**INSTRUCTIONS TO FOLLOW:**
The answer must be every line below that contains the string "width".

**DATASET:**

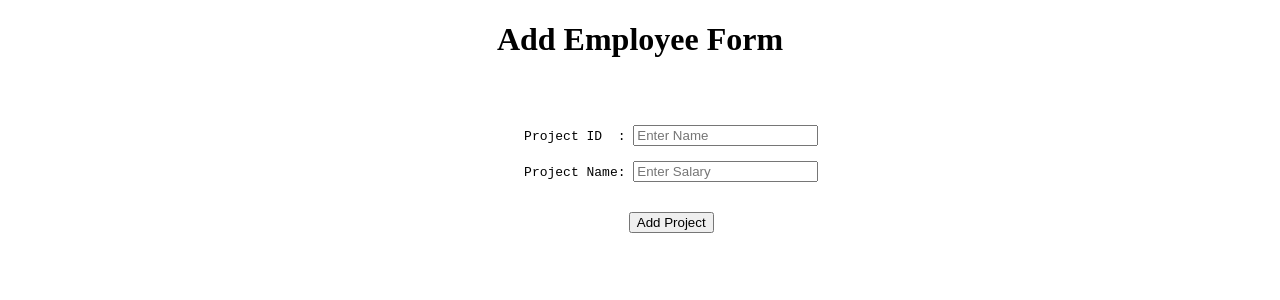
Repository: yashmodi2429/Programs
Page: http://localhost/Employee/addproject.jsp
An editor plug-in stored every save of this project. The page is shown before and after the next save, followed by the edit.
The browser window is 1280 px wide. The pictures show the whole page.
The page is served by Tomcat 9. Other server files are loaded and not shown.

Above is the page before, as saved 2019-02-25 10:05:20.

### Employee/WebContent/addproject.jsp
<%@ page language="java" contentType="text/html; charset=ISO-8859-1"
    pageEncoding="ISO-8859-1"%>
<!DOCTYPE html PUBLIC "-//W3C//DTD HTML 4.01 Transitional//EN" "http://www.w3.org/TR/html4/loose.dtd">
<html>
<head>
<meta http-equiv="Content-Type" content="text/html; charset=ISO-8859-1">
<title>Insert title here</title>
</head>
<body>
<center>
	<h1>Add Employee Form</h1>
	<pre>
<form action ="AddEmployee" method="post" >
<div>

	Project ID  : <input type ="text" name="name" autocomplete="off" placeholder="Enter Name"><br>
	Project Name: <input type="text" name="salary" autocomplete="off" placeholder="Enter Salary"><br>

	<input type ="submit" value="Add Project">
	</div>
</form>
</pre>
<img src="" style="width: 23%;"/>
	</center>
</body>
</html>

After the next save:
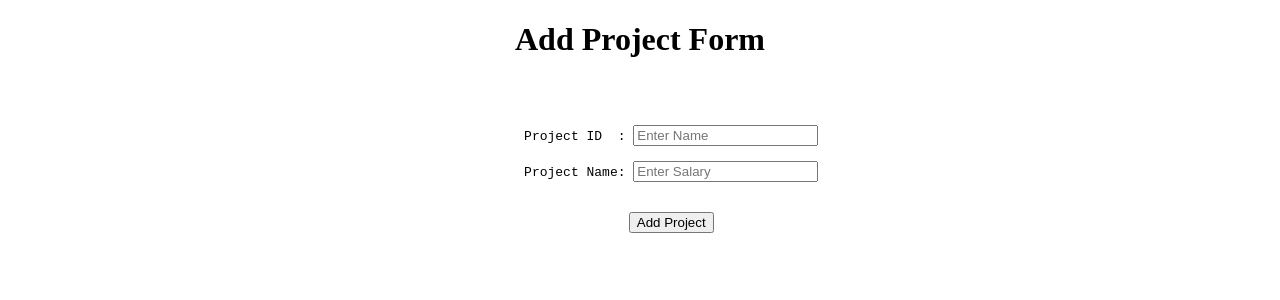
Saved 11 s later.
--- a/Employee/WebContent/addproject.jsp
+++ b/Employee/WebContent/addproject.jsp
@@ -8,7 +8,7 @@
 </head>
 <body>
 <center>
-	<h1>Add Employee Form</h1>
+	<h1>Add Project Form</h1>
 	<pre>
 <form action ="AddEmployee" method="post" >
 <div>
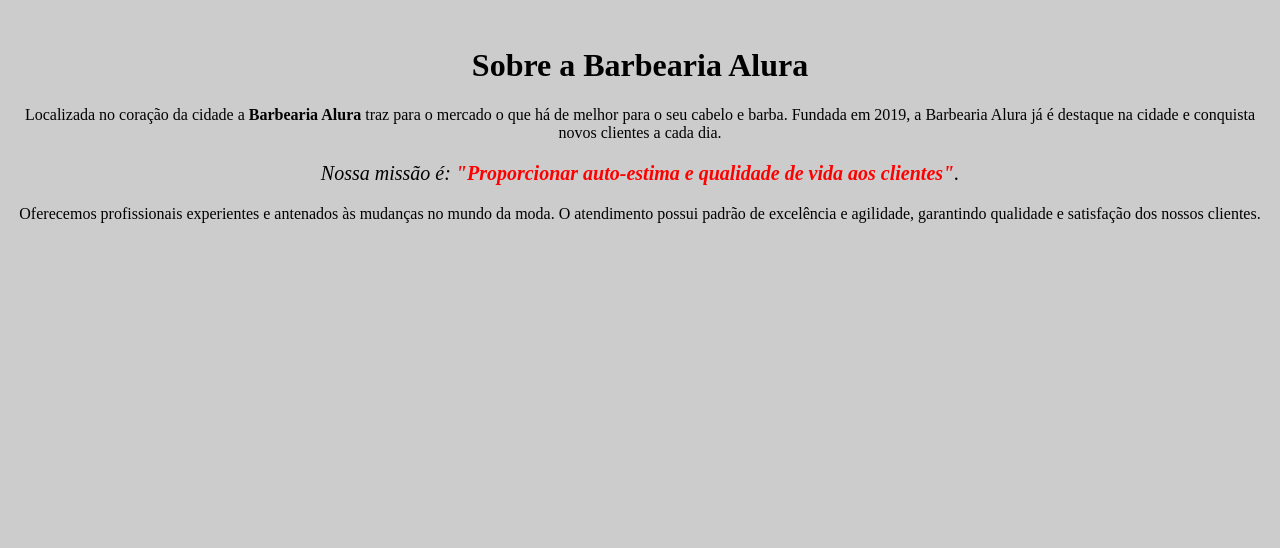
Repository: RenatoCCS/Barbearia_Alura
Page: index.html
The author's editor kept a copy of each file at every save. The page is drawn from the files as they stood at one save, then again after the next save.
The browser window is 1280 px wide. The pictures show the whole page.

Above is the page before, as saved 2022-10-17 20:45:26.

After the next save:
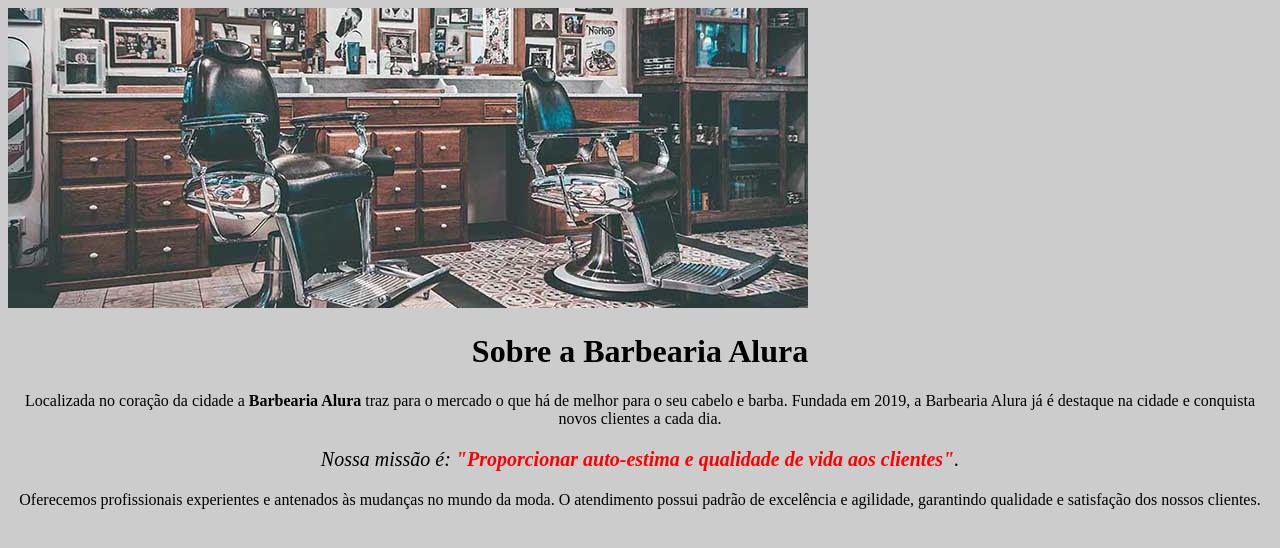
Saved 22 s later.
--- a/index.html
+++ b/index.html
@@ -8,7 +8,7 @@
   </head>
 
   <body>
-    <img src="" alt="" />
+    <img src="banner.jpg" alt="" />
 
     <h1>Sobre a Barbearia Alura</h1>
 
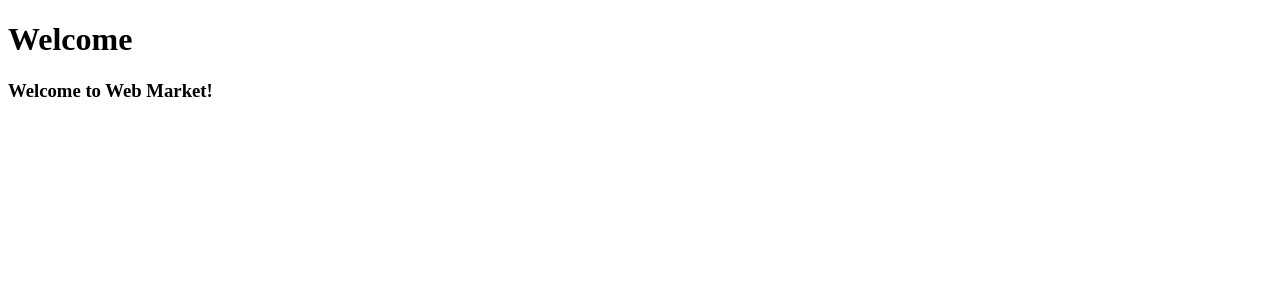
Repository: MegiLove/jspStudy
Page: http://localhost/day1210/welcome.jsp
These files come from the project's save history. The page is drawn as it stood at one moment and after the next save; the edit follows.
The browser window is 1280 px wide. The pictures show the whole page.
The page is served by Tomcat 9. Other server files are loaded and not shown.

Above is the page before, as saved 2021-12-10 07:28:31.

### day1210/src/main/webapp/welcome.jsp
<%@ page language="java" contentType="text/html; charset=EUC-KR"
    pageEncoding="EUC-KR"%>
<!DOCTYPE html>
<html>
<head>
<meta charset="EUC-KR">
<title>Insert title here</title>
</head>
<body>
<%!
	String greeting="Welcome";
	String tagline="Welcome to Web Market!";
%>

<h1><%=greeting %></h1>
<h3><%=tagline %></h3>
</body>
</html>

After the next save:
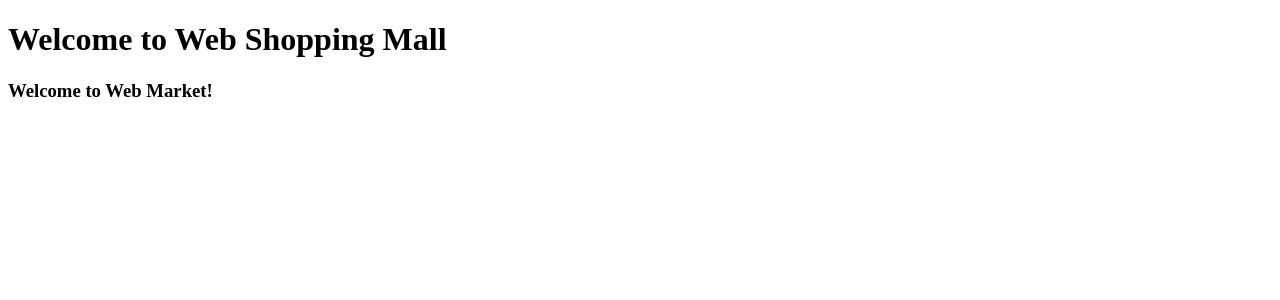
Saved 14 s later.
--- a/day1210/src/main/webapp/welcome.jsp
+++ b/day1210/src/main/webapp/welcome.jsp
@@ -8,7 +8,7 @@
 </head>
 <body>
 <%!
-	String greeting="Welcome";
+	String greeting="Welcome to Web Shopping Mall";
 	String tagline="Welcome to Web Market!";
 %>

...

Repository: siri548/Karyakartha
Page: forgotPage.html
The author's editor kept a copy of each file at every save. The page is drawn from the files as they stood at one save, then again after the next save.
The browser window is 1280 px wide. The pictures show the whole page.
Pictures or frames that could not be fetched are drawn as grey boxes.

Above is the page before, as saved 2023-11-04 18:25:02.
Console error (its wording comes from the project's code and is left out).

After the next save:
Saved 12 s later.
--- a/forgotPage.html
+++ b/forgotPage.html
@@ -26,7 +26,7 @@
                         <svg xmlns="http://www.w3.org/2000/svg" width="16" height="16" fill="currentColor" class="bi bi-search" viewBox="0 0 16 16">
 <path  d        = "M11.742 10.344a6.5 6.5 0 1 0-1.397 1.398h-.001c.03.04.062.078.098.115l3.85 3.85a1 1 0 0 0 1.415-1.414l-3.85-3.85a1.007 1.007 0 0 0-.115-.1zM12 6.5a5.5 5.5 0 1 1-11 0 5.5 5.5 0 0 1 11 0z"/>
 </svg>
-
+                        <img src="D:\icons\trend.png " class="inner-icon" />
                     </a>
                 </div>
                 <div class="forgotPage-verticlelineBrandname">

**SOLUTION FOR THIS PROBLEM:**
<img src="" style="width: 23%;"/>
                         <svg xmlns="http://www.w3.org/2000/svg" width="16" height="16" fill="currentColor" class="bi bi-search" viewBox="0 0 16 16">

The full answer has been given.